With the media gripped by accusatory speculation regarding the identity of the source behind the Wikileaks leak of hacked Podesta and DNC emails, much of it focused on Russia, a new theory has emerged from Craig Murray, the former British ambassador to Uzbekistan, who tells Sputnik (a Russian media outlet) that the source of the leaks are not Russian hackers but a Washington insider.
Read the Full Article: Source – Zero HedgeRead More
Time For Truth: (Zero Hedge) – Former British Ambassador Claims Source Of Podesta Leaks "Comes From Within Washington"
In the murky world of intelligence, it isn’t that often that anyone has crystal clear, absolutely certain, 100 percent guaranteed advance knowledge of a forthcoming operation.
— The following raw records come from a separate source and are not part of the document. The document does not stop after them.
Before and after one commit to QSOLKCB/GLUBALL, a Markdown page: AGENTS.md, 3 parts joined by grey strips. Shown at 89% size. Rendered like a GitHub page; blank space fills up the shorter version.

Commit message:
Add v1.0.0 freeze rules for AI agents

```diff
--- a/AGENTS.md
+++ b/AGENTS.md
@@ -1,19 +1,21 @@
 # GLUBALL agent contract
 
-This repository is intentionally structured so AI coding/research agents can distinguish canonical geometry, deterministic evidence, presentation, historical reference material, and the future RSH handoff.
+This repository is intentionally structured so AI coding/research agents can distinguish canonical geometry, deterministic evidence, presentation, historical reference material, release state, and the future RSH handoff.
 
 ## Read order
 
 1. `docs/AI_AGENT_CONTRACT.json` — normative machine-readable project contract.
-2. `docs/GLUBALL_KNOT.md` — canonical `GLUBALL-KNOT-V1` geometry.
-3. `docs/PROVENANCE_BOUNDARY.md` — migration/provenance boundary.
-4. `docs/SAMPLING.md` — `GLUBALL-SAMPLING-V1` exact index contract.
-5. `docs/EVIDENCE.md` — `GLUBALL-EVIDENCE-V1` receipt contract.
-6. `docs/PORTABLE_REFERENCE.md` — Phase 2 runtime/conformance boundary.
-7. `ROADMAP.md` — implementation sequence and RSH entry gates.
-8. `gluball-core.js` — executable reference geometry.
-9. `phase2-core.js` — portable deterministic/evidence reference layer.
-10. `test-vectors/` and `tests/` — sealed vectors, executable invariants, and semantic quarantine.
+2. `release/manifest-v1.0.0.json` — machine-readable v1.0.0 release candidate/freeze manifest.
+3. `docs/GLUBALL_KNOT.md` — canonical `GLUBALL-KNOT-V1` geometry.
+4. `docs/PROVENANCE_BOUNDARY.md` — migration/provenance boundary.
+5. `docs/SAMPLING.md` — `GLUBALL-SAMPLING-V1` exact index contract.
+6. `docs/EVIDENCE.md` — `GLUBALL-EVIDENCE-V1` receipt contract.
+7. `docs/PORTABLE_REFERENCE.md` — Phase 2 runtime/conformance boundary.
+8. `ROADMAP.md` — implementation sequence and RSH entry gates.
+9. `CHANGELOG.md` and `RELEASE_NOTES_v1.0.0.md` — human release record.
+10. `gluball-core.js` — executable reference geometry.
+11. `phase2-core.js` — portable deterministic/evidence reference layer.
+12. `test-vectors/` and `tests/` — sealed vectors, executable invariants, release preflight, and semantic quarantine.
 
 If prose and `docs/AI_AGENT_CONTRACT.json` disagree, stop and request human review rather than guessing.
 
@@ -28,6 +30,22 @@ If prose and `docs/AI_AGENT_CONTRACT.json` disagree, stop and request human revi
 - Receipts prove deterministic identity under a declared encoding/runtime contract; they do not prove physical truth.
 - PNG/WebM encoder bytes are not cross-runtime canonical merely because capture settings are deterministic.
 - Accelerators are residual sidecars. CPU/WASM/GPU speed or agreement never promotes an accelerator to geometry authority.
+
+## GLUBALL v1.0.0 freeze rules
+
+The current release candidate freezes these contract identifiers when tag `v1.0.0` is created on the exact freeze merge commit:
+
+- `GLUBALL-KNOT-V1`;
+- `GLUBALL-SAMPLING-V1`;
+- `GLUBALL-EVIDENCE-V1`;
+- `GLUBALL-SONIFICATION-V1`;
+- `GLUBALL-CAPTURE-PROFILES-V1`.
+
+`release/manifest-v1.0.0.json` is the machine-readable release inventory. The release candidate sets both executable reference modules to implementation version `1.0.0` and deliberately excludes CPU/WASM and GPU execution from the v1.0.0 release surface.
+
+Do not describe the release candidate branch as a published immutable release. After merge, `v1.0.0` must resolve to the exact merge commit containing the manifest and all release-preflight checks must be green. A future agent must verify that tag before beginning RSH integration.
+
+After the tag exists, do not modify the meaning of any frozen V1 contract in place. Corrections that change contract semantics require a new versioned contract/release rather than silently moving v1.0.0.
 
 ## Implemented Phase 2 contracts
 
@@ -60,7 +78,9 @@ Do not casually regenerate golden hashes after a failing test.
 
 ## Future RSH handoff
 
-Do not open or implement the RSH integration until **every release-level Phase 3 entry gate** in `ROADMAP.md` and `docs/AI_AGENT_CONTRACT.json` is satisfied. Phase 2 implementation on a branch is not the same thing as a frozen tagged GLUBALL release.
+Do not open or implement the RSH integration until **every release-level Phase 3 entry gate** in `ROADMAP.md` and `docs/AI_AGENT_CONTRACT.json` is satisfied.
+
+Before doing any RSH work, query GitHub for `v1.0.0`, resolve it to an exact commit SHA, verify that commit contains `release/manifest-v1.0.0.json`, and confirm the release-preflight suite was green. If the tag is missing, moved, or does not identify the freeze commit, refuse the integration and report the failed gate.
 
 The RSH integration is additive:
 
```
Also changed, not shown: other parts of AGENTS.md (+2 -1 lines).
But in Europe right now, there is one prediction that everyone is happy to make: In 2017, the Russian government will mount an open campaign to sway the German elections.
Read the Full Article: Source – The Washington PostRead More
Time For Truth: (The Washington Post) – Russia’s next election operation: Germany
The US sent a “planeload of FBI agents” to Iceland in 2011 to frame WikiLeaks and its co-founder Julian Assange, according to a former Icelandic minister of interior, who refused them any cooperation and asked them to cease their activities.
In June 2011, Obama administration implied to Iceland’s authorities they had knowledge of hackers wanting to destroy software systems in the country, and offered help, then-Interior Minister Ogmundur Jonasson, said in an interview with the Katoikos publication.
Read the Full Article: Source – Russia TodayRead More
Time For Truth: (Russia Today) – FBI sent planeload of agents to frame Assange in Iceland, got snubbed by minister
Update: German Telekom is now looking into evidence of a hacker attack after 900,000 internet, phone and television clients were hit by a massive outage starting on Sunday and going into Monday.
Around 900,000 routers across Germany were hit by the outage which started on Sunday, a company spokesman told DPA on Monday.
The largest telecommunications company in the world wants to serve as a watchdog for all drones in the United States — and in the process, play a major role in supervising the national airspace.
On Nov. 10, AT&T announced that it was collaborating with NASA to develop an Unmanned Aircraft System Traffic Management program to allow agencies to monitor drones. An AT&T release states this program will make it safer for drone operators to plan and monitor flight paths, navigate drones, and use drones for surveillance. The company stated that its main focus is to lower the risk of drone-related cyberattacks.